▶ **ABOUT THIS TASK**
Check every line of the data below for the word "integrations" and say how many have it, without further comment.

• • •

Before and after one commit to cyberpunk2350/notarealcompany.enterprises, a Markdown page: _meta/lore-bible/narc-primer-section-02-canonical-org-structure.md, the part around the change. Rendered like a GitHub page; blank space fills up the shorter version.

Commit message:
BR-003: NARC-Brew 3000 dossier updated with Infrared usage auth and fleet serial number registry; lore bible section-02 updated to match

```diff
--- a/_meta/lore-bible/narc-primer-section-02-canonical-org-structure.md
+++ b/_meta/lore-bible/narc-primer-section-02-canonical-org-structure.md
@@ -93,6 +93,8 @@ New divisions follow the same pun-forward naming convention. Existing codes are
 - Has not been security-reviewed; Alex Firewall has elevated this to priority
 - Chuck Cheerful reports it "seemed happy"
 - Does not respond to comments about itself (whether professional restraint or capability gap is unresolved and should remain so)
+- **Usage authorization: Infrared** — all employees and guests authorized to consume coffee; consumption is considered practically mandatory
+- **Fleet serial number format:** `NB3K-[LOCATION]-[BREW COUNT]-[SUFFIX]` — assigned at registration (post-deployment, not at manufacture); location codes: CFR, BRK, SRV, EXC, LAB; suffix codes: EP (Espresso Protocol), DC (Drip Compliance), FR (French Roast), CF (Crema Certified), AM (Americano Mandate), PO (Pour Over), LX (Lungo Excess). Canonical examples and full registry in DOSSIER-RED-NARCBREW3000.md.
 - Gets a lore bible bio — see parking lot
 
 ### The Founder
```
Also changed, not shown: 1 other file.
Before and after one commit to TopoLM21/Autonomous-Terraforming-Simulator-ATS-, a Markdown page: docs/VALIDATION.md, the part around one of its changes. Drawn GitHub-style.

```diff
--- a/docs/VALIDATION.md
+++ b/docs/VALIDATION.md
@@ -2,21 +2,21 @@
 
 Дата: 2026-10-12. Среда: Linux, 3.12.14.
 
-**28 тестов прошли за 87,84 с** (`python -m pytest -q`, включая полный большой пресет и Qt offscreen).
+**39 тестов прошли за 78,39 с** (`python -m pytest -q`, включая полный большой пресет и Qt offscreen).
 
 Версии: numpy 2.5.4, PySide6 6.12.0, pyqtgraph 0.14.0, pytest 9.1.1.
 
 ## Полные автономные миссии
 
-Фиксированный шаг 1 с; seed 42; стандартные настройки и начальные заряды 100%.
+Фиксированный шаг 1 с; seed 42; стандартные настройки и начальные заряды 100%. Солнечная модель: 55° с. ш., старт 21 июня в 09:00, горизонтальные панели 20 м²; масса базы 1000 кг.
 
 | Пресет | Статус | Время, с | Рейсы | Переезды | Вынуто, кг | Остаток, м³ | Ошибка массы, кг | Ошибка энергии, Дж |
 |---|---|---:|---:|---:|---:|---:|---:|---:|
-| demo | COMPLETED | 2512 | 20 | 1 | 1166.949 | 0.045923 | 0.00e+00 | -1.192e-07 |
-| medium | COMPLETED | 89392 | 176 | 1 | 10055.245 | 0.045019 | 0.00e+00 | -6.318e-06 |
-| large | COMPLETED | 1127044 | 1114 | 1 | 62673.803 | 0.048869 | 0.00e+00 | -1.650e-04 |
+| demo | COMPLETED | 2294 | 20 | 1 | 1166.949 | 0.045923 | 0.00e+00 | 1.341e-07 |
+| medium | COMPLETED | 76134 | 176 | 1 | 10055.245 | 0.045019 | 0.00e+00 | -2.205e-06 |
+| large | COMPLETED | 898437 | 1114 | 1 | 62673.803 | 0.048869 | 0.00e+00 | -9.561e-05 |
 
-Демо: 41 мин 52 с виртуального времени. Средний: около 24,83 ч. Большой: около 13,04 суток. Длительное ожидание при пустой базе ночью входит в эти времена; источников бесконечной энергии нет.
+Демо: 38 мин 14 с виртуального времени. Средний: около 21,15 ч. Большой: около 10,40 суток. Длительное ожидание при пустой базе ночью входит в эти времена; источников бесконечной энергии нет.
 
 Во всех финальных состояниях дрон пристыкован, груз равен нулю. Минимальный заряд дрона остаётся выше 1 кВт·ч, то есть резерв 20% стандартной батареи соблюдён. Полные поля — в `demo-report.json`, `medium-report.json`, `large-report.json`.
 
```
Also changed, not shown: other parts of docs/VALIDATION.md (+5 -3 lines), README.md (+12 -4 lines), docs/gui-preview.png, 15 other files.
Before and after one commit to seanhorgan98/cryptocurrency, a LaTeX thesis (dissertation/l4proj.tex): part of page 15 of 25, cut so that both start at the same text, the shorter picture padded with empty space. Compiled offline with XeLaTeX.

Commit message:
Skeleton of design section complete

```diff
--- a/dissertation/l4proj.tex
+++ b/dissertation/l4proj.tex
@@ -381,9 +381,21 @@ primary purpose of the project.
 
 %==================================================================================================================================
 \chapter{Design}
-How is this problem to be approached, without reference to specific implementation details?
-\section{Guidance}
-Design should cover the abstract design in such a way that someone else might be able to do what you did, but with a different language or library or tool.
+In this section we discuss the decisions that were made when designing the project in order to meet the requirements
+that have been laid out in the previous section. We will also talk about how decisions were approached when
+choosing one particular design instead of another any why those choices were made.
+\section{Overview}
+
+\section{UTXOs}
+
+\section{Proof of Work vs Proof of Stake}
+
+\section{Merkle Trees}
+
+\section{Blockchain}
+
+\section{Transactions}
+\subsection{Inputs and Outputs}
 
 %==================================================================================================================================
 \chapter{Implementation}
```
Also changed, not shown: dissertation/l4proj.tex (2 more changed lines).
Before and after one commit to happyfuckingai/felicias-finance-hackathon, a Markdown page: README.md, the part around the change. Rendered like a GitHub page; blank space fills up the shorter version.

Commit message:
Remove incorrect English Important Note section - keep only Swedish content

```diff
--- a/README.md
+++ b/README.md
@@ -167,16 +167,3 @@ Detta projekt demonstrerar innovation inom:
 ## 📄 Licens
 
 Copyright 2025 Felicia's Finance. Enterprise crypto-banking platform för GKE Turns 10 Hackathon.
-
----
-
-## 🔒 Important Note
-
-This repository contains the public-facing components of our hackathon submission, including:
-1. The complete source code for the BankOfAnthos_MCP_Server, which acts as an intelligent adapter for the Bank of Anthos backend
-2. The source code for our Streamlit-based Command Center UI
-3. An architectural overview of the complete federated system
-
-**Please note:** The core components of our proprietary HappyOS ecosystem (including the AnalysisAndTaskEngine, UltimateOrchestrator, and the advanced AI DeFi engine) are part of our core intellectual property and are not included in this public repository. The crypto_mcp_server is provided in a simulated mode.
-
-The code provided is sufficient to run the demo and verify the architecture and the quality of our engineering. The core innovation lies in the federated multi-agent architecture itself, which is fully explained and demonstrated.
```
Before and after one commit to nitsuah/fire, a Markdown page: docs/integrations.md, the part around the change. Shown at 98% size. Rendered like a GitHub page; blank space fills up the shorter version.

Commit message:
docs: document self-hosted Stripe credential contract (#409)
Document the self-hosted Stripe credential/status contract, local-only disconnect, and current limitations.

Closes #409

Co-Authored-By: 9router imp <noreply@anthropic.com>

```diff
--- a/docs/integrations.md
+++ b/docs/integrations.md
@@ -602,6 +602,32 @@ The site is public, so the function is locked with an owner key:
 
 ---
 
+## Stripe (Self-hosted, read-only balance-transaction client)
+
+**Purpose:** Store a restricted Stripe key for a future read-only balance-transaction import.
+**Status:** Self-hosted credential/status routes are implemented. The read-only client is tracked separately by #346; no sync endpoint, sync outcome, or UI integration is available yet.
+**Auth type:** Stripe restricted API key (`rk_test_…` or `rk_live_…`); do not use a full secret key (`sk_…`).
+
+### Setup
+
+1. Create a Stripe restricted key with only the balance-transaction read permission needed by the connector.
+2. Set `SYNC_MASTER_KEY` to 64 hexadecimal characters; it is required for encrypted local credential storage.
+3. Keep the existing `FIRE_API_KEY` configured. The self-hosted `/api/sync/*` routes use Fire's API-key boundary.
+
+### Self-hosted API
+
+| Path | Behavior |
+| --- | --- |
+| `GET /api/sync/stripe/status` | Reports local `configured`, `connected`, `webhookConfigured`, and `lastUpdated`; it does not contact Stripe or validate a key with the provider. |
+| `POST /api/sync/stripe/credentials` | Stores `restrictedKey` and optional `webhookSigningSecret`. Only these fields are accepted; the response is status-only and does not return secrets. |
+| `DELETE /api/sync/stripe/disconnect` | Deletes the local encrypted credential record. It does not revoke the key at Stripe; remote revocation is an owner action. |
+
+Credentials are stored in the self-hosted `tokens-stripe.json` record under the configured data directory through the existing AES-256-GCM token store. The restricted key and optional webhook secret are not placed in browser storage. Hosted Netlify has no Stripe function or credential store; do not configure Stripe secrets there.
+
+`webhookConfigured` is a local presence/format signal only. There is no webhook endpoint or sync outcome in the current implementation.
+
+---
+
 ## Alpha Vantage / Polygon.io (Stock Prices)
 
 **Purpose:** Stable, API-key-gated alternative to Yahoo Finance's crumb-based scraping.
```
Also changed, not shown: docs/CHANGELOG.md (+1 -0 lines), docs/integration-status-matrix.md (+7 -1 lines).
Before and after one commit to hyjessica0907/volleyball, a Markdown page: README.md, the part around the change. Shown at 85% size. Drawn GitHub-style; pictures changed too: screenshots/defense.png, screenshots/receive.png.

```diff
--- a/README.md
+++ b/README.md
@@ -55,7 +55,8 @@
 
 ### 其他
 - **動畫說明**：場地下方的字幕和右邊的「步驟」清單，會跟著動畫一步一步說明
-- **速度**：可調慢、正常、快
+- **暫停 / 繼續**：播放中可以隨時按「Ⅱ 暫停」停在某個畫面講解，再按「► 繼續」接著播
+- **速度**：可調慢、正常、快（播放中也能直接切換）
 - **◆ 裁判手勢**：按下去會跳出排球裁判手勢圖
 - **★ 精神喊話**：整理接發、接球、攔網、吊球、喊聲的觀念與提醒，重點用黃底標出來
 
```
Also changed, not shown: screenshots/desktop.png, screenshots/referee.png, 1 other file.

• • •

▶ **ANSWER FOR THE TASK**
3